#### EXERCISE DESCRIPTION:
Before writing out the records, remove the pictures; keep everything else exact.
------------------------------------------------------------
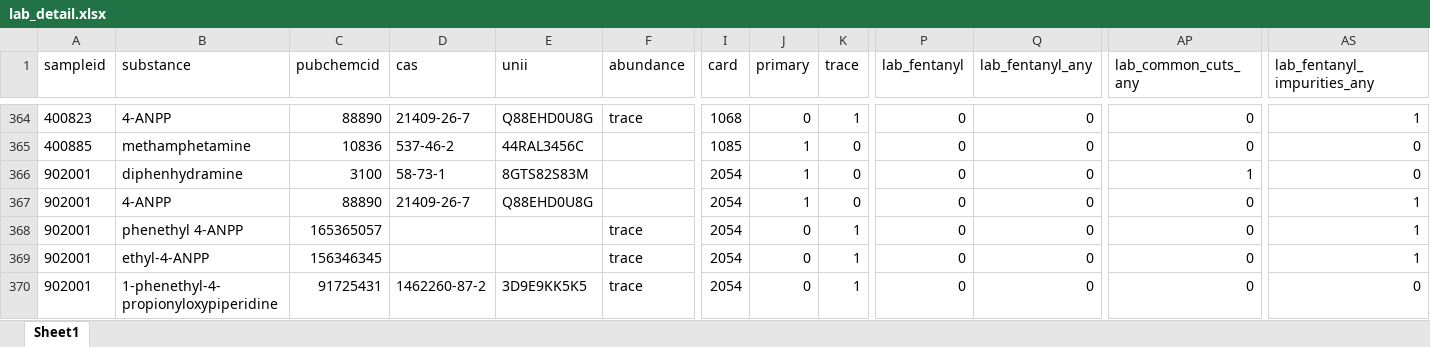
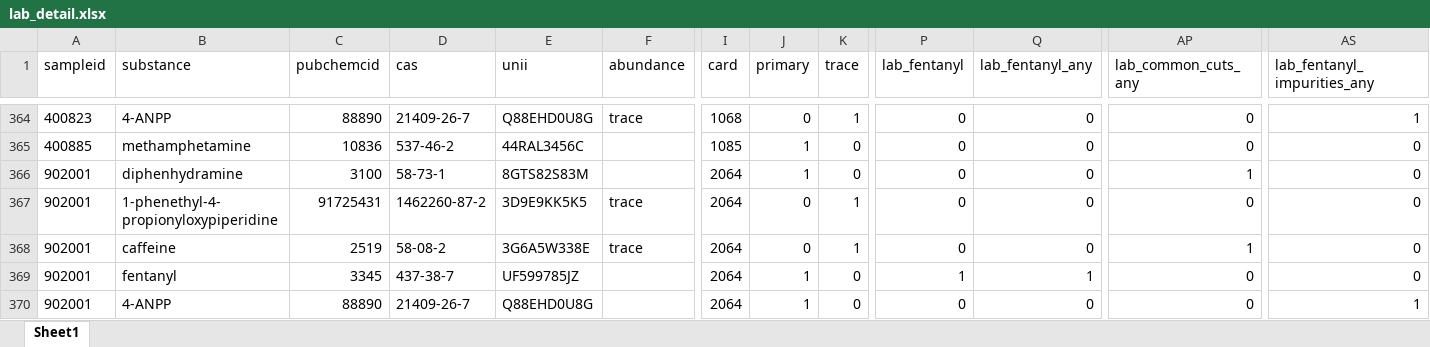
Before and after one commit to opioiddatalab/drugchecking, an Excel workbook: datasets/selfservice/TN/lab_detail.xlsx, sheet Sheet1, drawn as a sheet; only a part is shown, gaps mark what is left out; values as stored, in another font and other column widths than the file's, no borders; the diff covers the shown part only; the diff names each change by its address in the sheet, - before the commit and + after, or states it on an @@ line.

```diff
--- a/datasets/selfservice/TN/lab_detail.xlsx (sheet Sheet1)
+++ b/datasets/selfservice/TN/lab_detail.xlsx (sheet Sheet1)
-I366:I370 (card): 2054
+I366:I370 (card): 2064
-B367 (substance): 4-ANPP
+B367 (substance): 1-phenethyl-4-propionyloxypiperidine
-C367 (pubchemcid): 88890
+C367 (pubchemcid): 91725431
-D367 (cas): 21409-26-7
+D367 (cas): 1462260-87-2
-E367 (unii): Q88EHD0U8G
+E367 (unii): 3D9E9KK5K5
-F367 (abundance): (empty)
+F367 (abundance): trace
-J367 (primary): 1
+J367 (primary): 0
-K367 (trace): 0
+K367 (trace): 1
-AS367:AS369 (lab_fentanyl_impurities_any): 1
+AS367:AS369 (lab_fentanyl_impurities_any): 0
-B368 (substance): phenethyl 4-ANPP
+B368 (substance): caffeine
-C368 (pubchemcid): 165365057
+C368 (pubchemcid): 2519
-D368 (cas): (empty)
+D368 (cas): 58-08-2
-E368 (unii): (empty)
+E368 (unii): 3G6A5W338E
-AP368 (lab_common_cuts_any): 0
+AP368 (lab_common_cuts_any): 1
-B369 (substance): ethyl-4-ANPP
+B369 (substance): fentanyl
-C369 (pubchemcid): 156346345
+C369 (pubchemcid): 3345
-D369 (cas): (empty)
+D369 (cas): 437-38-7
-E369 (unii): (empty)
+E369 (unii): UF599785JZ
-F369:F370 (abundance): trace
+F369:F370 (abundance): (empty)
-J369:J370 (primary): 0
+J369:J370 (primary): 1
-K369:K370 (trace): 1
+K369:K370 (trace): 0
-P369 (lab_fentanyl): 0
+P369 (lab_fentanyl): 1
-Q369 (lab_fentanyl_any): 0
+Q369 (lab_fentanyl_any): 1
-B370 (substance): 1-phenethyl-4-propionyloxypiperidine
+B370 (substance): 4-ANPP
-C370 (pubchemcid): 91725431
+C370 (pubchemcid): 88890
-D370 (cas): 1462260-87-2
+D370 (cas): 21409-26-7
-E370 (unii): 3D9E9KK5K5
+E370 (unii): Q88EHD0U8G
-AS370 (lab_fentanyl_impurities_any): 0
+AS370 (lab_fentanyl_impurities_any): 1
```
Also changed, not shown: 167 moved rows and 862 edited cells elsewhere in this sheet, datasets/labservice/unc_gcms.xlsx, datasets/nc/nc_analysis_dataset.xlsx, 45 other files.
------------------------------------------------------------
#### EXERCISE RESPONSE:
Before and after one commit to opioiddatalab/drugchecking, an Excel workbook: datasets/selfservice/TN/lab_detail.xlsx, sheet Sheet1, drawn as a sheet; only a part is shown, gaps mark what is left out; values as stored, in another font and other column widths than the file's, no borders; the diff covers the shown part only; the diff names each change by its address in the sheet, - before the commit and + after, or states it on an @@ line.

```diff
--- a/datasets/selfservice/TN/lab_detail.xlsx (sheet Sheet1)
+++ b/datasets/selfservice/TN/lab_detail.xlsx (sheet Sheet1)
-I366:I370 (card): 2054
+I366:I370 (card): 2064
-B367 (substance): 4-ANPP
+B367 (substance): 1-phenethyl-4-propionyloxypiperidine
-C367 (pubchemcid): 88890
+C367 (pubchemcid): 91725431
-D367 (cas): 21409-26-7
+D367 (cas): 1462260-87-2
-E367 (unii): Q88EHD0U8G
+E367 (unii): 3D9E9KK5K5
-F367 (abundance): (empty)
+F367 (abundance): trace
-J367 (primary): 1
+J367 (primary): 0
-K367 (trace): 0
+K367 (trace): 1
-AS367:AS369 (lab_fentanyl_impurities_any): 1
+AS367:AS369 (lab_fentanyl_impurities_any): 0
-B368 (substance): phenethyl 4-ANPP
+B368 (substance): caffeine
-C368 (pubchemcid): 165365057
+C368 (pubchemcid): 2519
-D368 (cas): (empty)
+D368 (cas): 58-08-2
-E368 (unii): (empty)
+E368 (unii): 3G6A5W338E
-AP368 (lab_common_cuts_any): 0
+AP368 (lab_common_cuts_any): 1
-B369 (substance): ethyl-4-ANPP
+B369 (substance): fentanyl
-C369 (pubchemcid): 156346345
+C369 (pubchemcid): 3345
-D369 (cas): (empty)
+D369 (cas): 437-38-7
-E369 (unii): (empty)
+E369 (unii): UF599785JZ
-F369:F370 (abundance): trace
+F369:F370 (abundance): (empty)
-J369:J370 (primary): 0
+J369:J370 (primary): 1
-K369:K370 (trace): 1
+K369:K370 (trace): 0
-P369 (lab_fentanyl): 0
+P369 (lab_fentanyl): 1
-Q369 (lab_fentanyl_any): 0
+Q369 (lab_fentanyl_any): 1
-B370 (substance): 1-phenethyl-4-propionyloxypiperidine
+B370 (substance): 4-ANPP
-C370 (pubchemcid): 91725431
+C370 (pubchemcid): 88890
-D370 (cas): 1462260-87-2
+D370 (cas): 21409-26-7
-E370 (unii): 3D9E9KK5K5
+E370 (unii): Q88EHD0U8G
-AS370 (lab_fentanyl_impurities_any): 0
+AS370 (lab_fentanyl_impurities_any): 1
```
Also changed, not shown: 167 moved rows and 862 edited cells elsewhere in this sheet, datasets/labservice/unc_gcms.xlsx, datasets/nc/nc_analysis_dataset.xlsx, 45 other files.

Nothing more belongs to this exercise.